Run through the records and show each line that includes the string "html".

----- Provided material

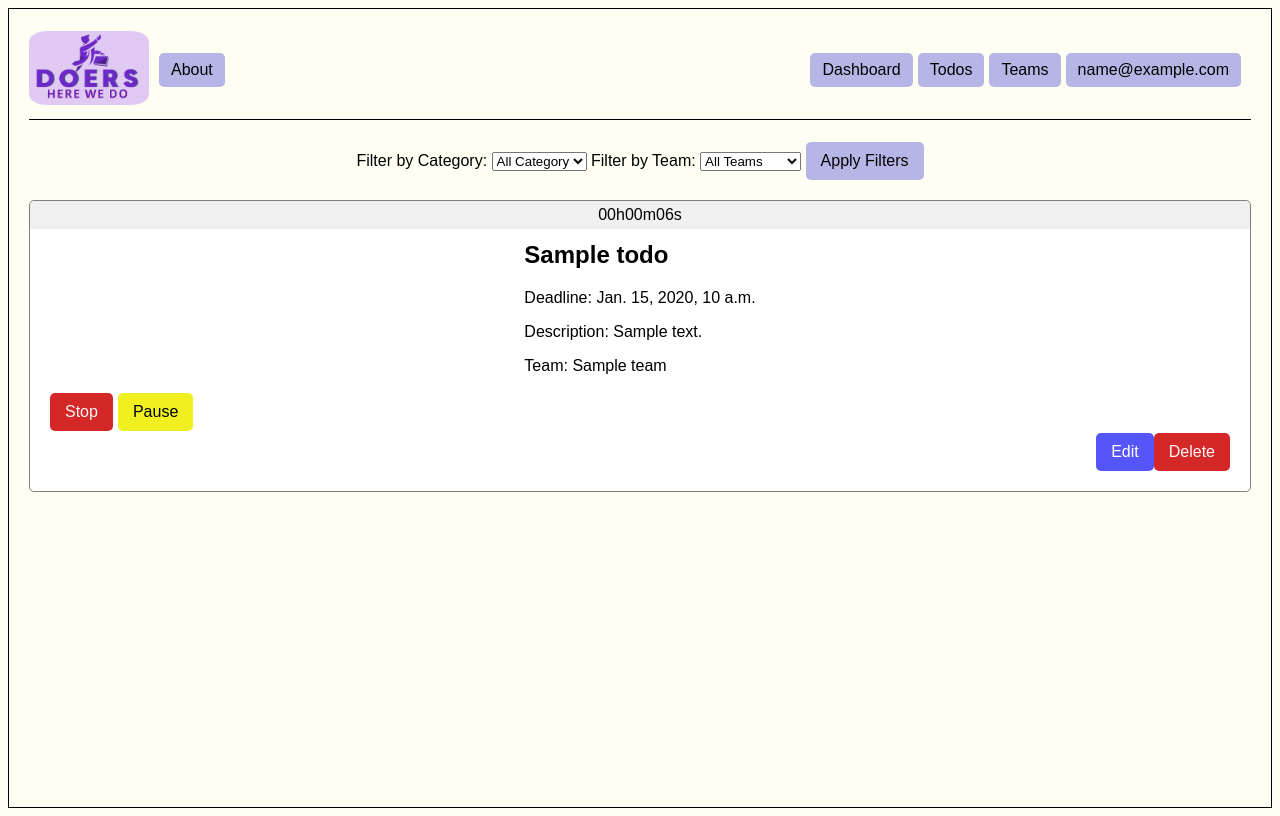
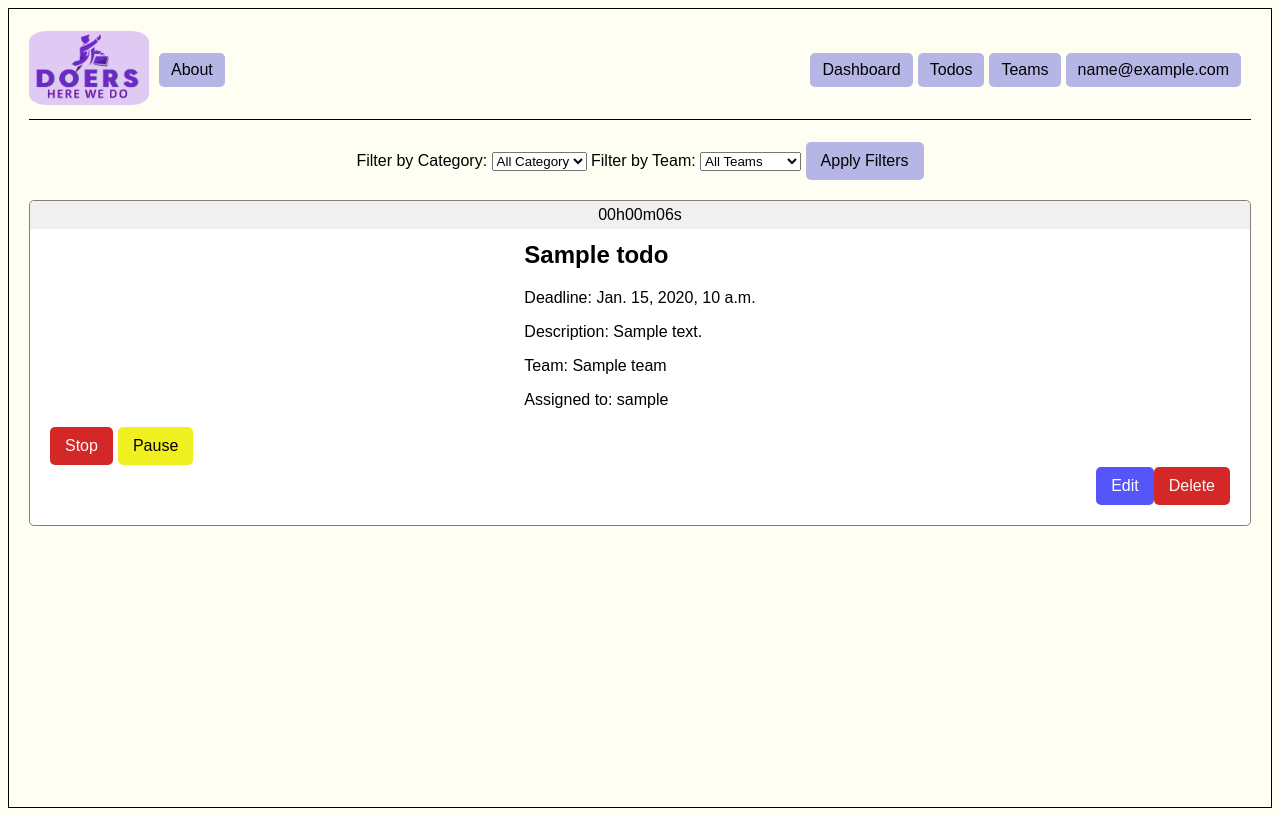
Before and after one commit to yuriihehed/doers-todo-app, a Django app: page /dashboard/ in a window 1280 px wide. Run offline with Django 5.2, Linux system fonts and the light colour scheme; a user stored in the database is signed in; tables that the repository leaves empty hold one stand-in row (values such as "Sample post"); parts of the project's set-up code (start-up, migrations or seed data) failed here and were passed over.

Commit message:
added assgin on todo dashboard

```diff
--- a/backEnd/myproject/todos/templates/dashboardPage/dashboard.html
+++ b/backEnd/myproject/todos/templates/dashboardPage/dashboard.html
@@ -232,6 +232,7 @@
             <p>Deadline: {{ todo.deadline }}</p>  <!-- Display the deadline -->
             <p>Description: {{ todo.description }}</p>
             <p>Team: {% if todo.team %}{{ todo.team.name }}{% else %}No team assigned{% endif %}</p>
+            <p>Assigned to: {% if todo.assigned_user %}{{ todo.assigned_user.username }}{% else %}No one assigned{% endif %}</p>
         </div>
         <div class="todo-buttons">
             <div class="left">
--- a/backEnd/myproject/todos/templates/teamCreation.html
+++ b/backEnd/myproject/todos/templates/teamCreation.html
@@ -140,6 +140,7 @@
                     <div id="duplicate-email-error" class="error-message" style="display: none;">This email is already in the team.</div>
                 </div>
 
+
                 <div class="d-flex justify-content-end">
                     <a href="/teams_list" class="btn btn-danger me-3">Cancel</a>
                     <button type="submit" class="btn button_logoPurple me-3">Save</button>
```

----------

### Solution to this problem
--- a/backEnd/myproject/todos/templates/dashboardPage/dashboard.html
+++ b/backEnd/myproject/todos/templates/dashboardPage/dashboard.html
--- a/backEnd/myproject/todos/templates/teamCreation.html
+++ b/backEnd/myproject/todos/templates/teamCreation.html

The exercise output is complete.